#### [PROBLEM DETAILS]
Across all the records, filter for lines with the word "jesus" and copy them.

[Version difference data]
※

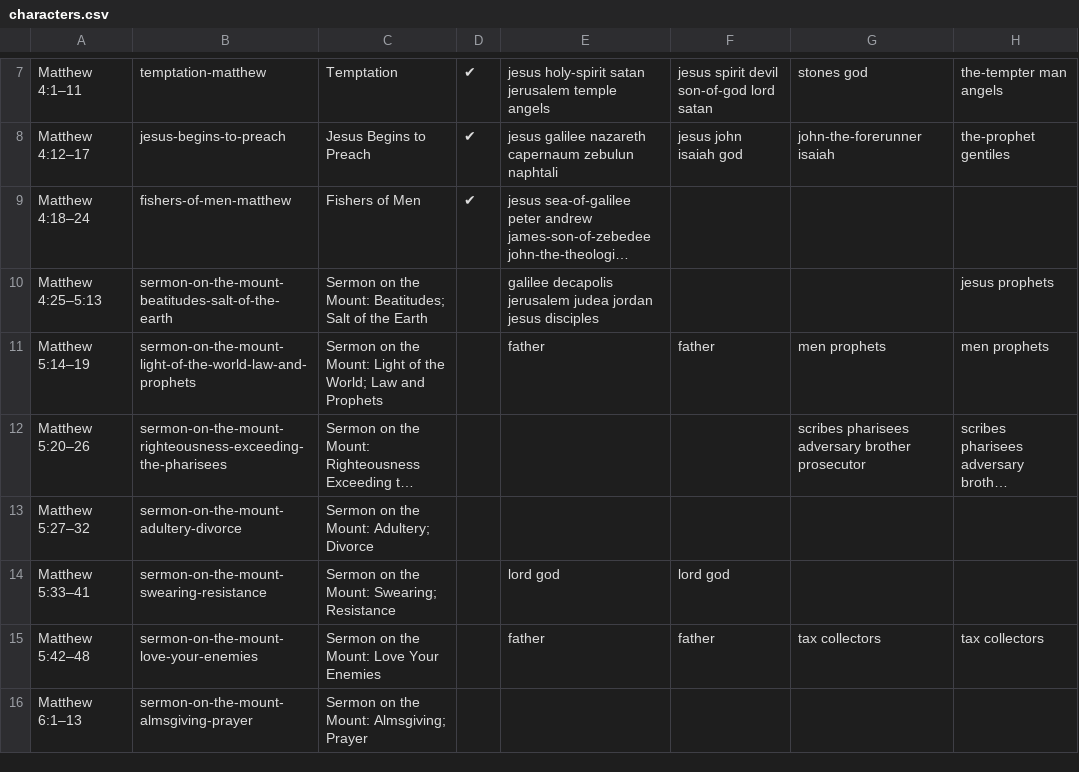
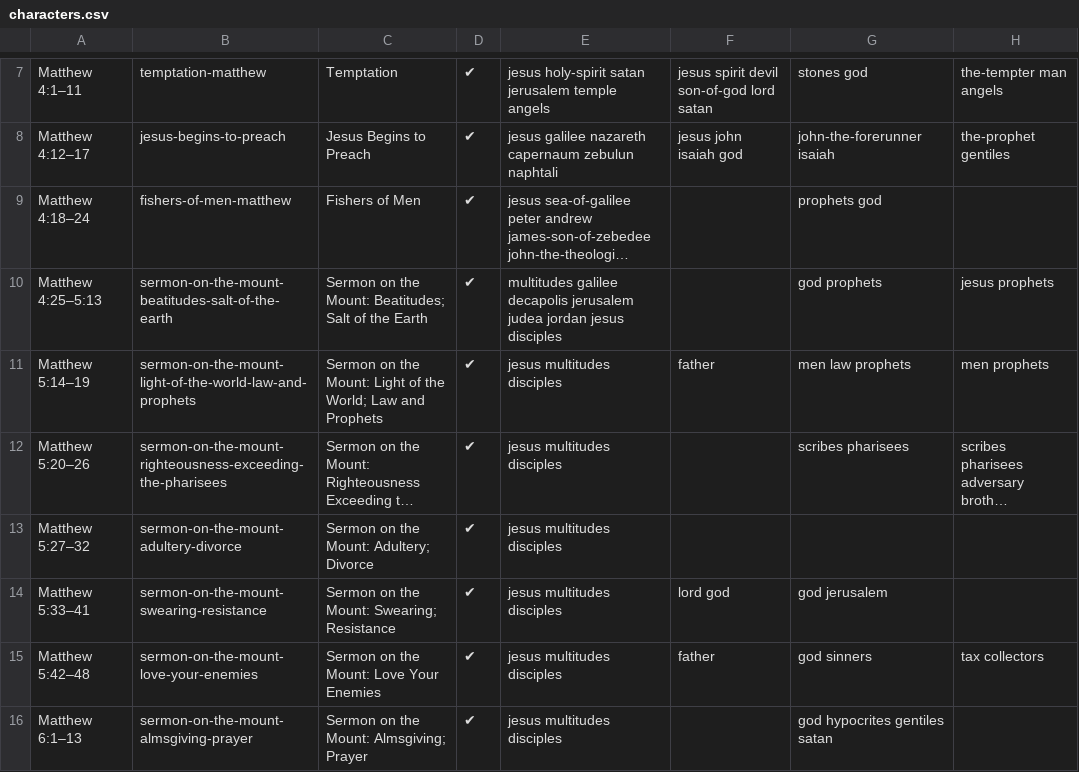
Before and after one commit to gospeldesk/www.gospeldesk.org, a CSV file: src/characters.csv, drawn as a sheet; only a part is shown, gaps mark what is left out; long unchanged cells end in …; the diff covers the shown part only; the diff names each change by its address in the sheet, - before the commit and + after, or states it on an @@ line.

```diff
--- a/src/characters.csv
+++ b/src/characters.csv
-G9: (empty)
+G9: prophets god
-D10:D16: (empty)
+D10:D16: ✔
-E10: galilee decapolis…
+E10: multitudes galilee decapolis…
-G10: (empty)
+G10: god prophets
-E11: father
+E11: jesus multitudes disciples
-G11: men prophets
+G11: men law prophets
-E12:E13: (empty)
+E12:E13: jesus multitudes disciples
-G12: scribes pharisees adversary brother prosecutor
+G12: scribes pharisees
-E14: lord god
+E14: jesus multitudes disciples
-G14: (empty)
+G14: god jerusalem
-E15: father
+E15: jesus multitudes disciples
-G15: tax collectors
+G15: god sinners
-E16: (empty)
+E16: jesus multitudes disciples
-G16: (empty)
+G16: god hypocrites gentiles satan
```
Also changed, not shown: 20 edited cells elsewhere in this file, 25 other files.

※

#### [ANSWER SECTION]
+E11: jesus multitudes disciples
+E12:E13: jesus multitudes disciples
+E14: jesus multitudes disciples
+E15: jesus multitudes disciples
+E16: jesus multitudes disciples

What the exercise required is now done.